The backdrop for the letter is a rush vote held Wednesday in the Senate.
Sen. Marco Rubio brought the 2015 VA Accountability Act to the Senate floor in an attempt to push the legislation through quickly, but Blumenthal blocked the up-or-down vote, a move unsurprising given Blumenthal’s view that accountability is achievable without busting unions.(RELATED: Democratic Sen Blocks Rush Vote To Pass VA Accountability Legislation)
But Colon, a whistleblower who reported patient care concerns to his superior and was subsequently fired from the VA health care system in San Juan, thinks Blumenthal’s move is offensive to veterans.
In a letter sent Thursday, Colon reprimanded Blumenthal for siding with the American Federation of Government Employees (AFGE), a union of government employees which Colon says has done more to block accountability at the VA than any other group. (RELATED: Veteran Community Backs New Accountability Bill, But This Union Of Govt Employees Stands In The Way)
“I truly find it offensive that you would stand up and side with the Union and the status quo that the Union provides, and you seem to not want accountability for the people that retaliated against me and other Whistleblowers,” Colon wrote to Blumenthal.
Blumenthal has insisted he doesn’t oppose accountability at the VA at all—he just disagrees with the VA Accountability Act as a means for achieving that goal. Further, he recently wrote a letter to the Department of Justice asking the agency to conduct a criminal investigation of senior VA executives. (RELATED: Top Veterans’ Democrat Wants DOJ To Investigative VA Execs)
“Senator Blumenthal has repeatedly called for criminal investigation of VA wrongdoing by the Department of Justice and stronger measures holding accountable VA employees, and he will continue to do so,” Josh Zembik, communications director for Blumenthal, told The Daily Caller News Foundation. “Rather than help whistleblowers, Sen. Rubio’s bill lacks adequate protections for them, increasing the risk of retaliation when they report wrongdoing.
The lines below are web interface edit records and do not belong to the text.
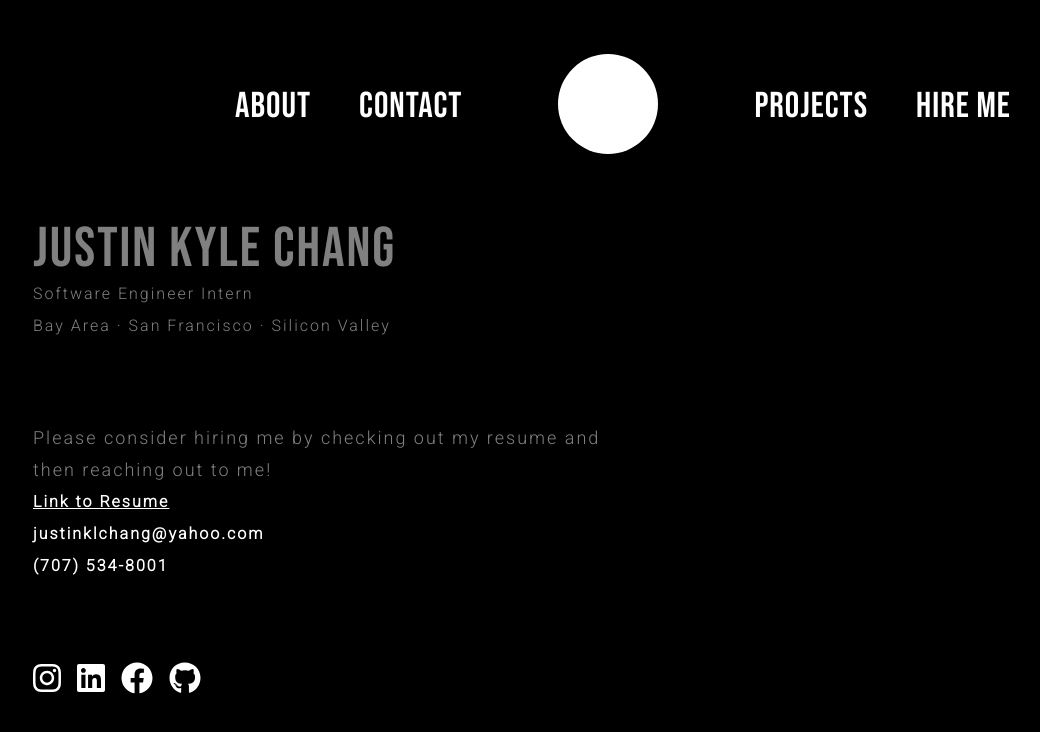
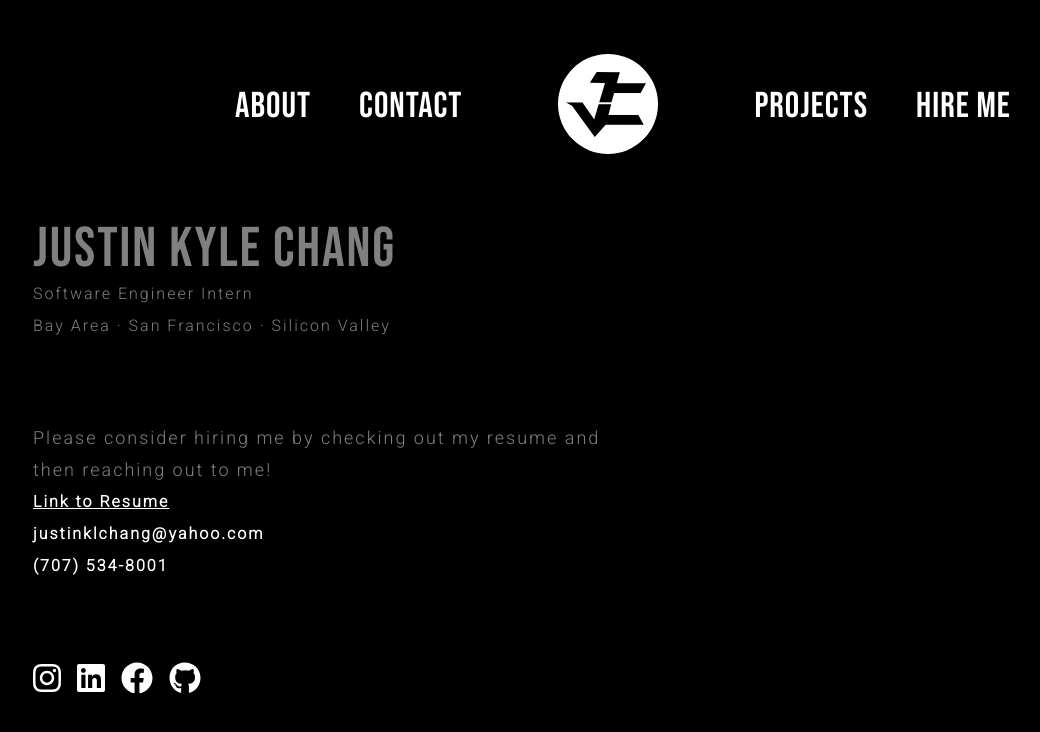
Before and after one commit to jchangz01/justinklchang, a React (Create React App) app: page /hire in a window 1280 px wide. Shown: the top 732 px of the page, without its empty margins (17-1057 px from the left). Built offline with nearby package versions, Linux system fonts and the light colour scheme.

Commit message:
Created portfolio logo and applied to nav header

```diff
--- a/src/components/About.jsx
+++ b/src/components/About.jsx
@@ -9,7 +9,7 @@ function NavBar (props) {
             <nav id="navbar-contents">
                 <ul><a href='/about'>About</a></ul>
                 <ul><a href='/contact'>Contact</a></ul>
-                <ul><a id="logo" href='/'></a></ul>
+                <ul><a href='/' id="logo"><img id="portfolio-logo" alt="JC" src={'/images/portfolio_logo_black.svg'}/></a></ul>
                 <ul><a href="/projects">Projects</a></ul>
                 <ul><a href='/hire'>Hire Me</a></ul>
             </nav>
--- a/src/components/Contact.jsx
+++ b/src/components/Contact.jsx
@@ -10,7 +10,7 @@ function NavBar (props) {
             <nav id="navbar-contents">
                 <ul><a href='/about'>About</a></ul>
                 <ul><a href='/contact'>Contact</a></ul>
-                <ul><a id="logo" href='/'></a></ul>
+                <ul><a href='/' id="logo"><img id="portfolio-logo" alt="JC" src={'/images/portfolio_logo_black.svg'}/></a></ul>
                 <ul><a href="/projects">Projects</a></ul>
                 <ul><a href='/hire'>Hire Me</a></ul>
             </nav>
--- a/src/components/Hire.jsx
+++ b/src/components/Hire.jsx
@@ -10,7 +10,7 @@ function NavBar (props) {
             <nav id="navbar-contents">
                 <ul><a href='/about'>About</a></ul>
                 <ul><a href='/contact'>Contact</a></ul>
-                <ul><a id="logo" href='/'></a></ul>
+                <ul><a href='/' id="logo"><img id="portfolio-logo" alt="JC" src={'/images/portfolio_logo_black.svg'}/></a></ul>
                 <ul><a href='/projects'>Projects</a></ul>
                 <ul><a href='/hire'>Hire Me</a></ul>
             </nav>
--- a/src/components/Home.jsx
+++ b/src/components/Home.jsx
@@ -7,7 +7,7 @@ function NavBar (props) {
             <nav id="navbar-contents">
                 <ul><a href='/about'>About</a></ul>
                 <ul><a href='/contact'>Contact</a></ul>
-                <ul><a href='/' id="logo"></a></ul>
+                <ul><a href='/' id="logo"><img id="portfolio-logo" alt="JC" src={'/images/portfolio_logo_black.svg'}/></a></ul>
                 <ul><a href='/projects'>Projects</a></ul>
                 <ul><a href='/hire'>Hire Me</a></ul>
             </nav>
--- a/src/components/Projects.jsx
+++ b/src/components/Projects.jsx
@@ -15,7 +15,7 @@ function NavBar (props) {
             <nav id="navbar-contents">
                 <ul><a href='/about'>About</a></ul>
                 <ul><a href='/contact'>Contact</a></ul>
-                <ul><a id="logo" href='/'>JC</a></ul>
+                <ul><a href='/' id="logo"><img id="portfolio-logo" alt="JC" src={'/images/portfolio_logo_black.svg'}/></a></ul>
                 <ul><a href="/projects">Projects</a></ul>
                 <ul><a href='/hire'>Hire Me</a></ul>
             </nav>
--- a/src/index.css
+++ b/src/index.css
@@ -204,6 +204,14 @@ Animations
 /*//////////////////////
 Navigation bar styling
 //////////////////////*/
+#portfolio-logo {
+  margin-top: 18px;
+  margin-right: 4px;
+  width: 80px;
+  height: auto;
+  vertical-align: middle;
+}
+
 #navbar-container {
   padding: 54px 72px 0;
 }
```
Also changed, not shown: public/images/portfolio_logo_black.svg (added), public/images/portfolio_logo_white.svg (added), public/manifest.json.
Senator Blumenthal has offered legislation that has stronger protections for whistleblowers, and imposes more enforceable accountability provisions. As Ranking Member, he continues to work on bipartisan legislation for accountability at the VA, and he will seek to meet with Mr. Colon to discuss the points he raised.”
According to Colon, the VA Accountability Act is a shot at fixing systemic problems in the department and adding real accountability, which both the VA and the VA inspector general have failed to provide. And in Colon’s case, unions haven’t helped, either.
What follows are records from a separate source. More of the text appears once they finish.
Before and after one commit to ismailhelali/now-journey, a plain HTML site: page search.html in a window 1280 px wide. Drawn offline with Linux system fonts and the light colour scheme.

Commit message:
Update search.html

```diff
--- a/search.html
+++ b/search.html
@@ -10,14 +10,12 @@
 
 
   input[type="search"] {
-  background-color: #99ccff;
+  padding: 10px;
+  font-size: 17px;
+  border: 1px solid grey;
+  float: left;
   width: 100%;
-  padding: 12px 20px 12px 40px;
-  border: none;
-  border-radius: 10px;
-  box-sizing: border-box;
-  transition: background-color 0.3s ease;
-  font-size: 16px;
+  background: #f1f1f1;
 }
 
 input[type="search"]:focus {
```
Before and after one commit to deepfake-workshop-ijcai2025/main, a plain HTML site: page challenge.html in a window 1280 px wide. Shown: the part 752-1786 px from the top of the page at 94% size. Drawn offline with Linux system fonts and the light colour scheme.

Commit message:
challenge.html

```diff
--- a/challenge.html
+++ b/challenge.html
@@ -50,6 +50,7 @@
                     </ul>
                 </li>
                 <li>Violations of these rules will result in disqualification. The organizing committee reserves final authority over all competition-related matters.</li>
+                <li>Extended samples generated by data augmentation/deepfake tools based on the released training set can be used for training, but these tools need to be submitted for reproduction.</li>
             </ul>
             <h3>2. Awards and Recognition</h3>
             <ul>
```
“When I filed my Office of Special Counsel Claim, after telling our local Union President on multiple occasions, to not to file a grievance, he still did,” Colon said. “It almost wiped out my OSC claim, I believe the reason he did it was to protect Mr. DeWayne Hamlin, because a union grievance stays in house with no accountability but an OSC claim is handled outside the local agency with a possibility of accountability.”
In the case of Dr. Chris Kirkpatrick, a psychologist and whistleblower from Tomah who committed suicide, the local union told Kirkpatrick that while he should never have been retaliated against, the proper course of action was just to “stick it out.”
“The Union is embedded everywhere and they will do anything to prevent true accountability from happening,” Colon wrote.
AFGE, however, has argued that the legislation actually decreases protection for whistleblowers, and that trying to aggressively fire employees to reach a solution makes no sense. Additionally, AFGE thinks that the legislation strips employees of due process rights from all employees—not just senior executives. This would result in more retaliation against whistleblowers, and it would also discourage more whistleblowers from coming forward to report their concerns.
GOP Rep. Jeff Miller, chairman of the House Veterans’ Affairs Committee, complained that unions have a “stranglehold” on the department and its leadership, making it virtually impossible to discipline or fire workers.
But even if the legislation were to pass the Senate, President Barack Obama has promised to veto the legislation, just as he vetoed the defense budget bill.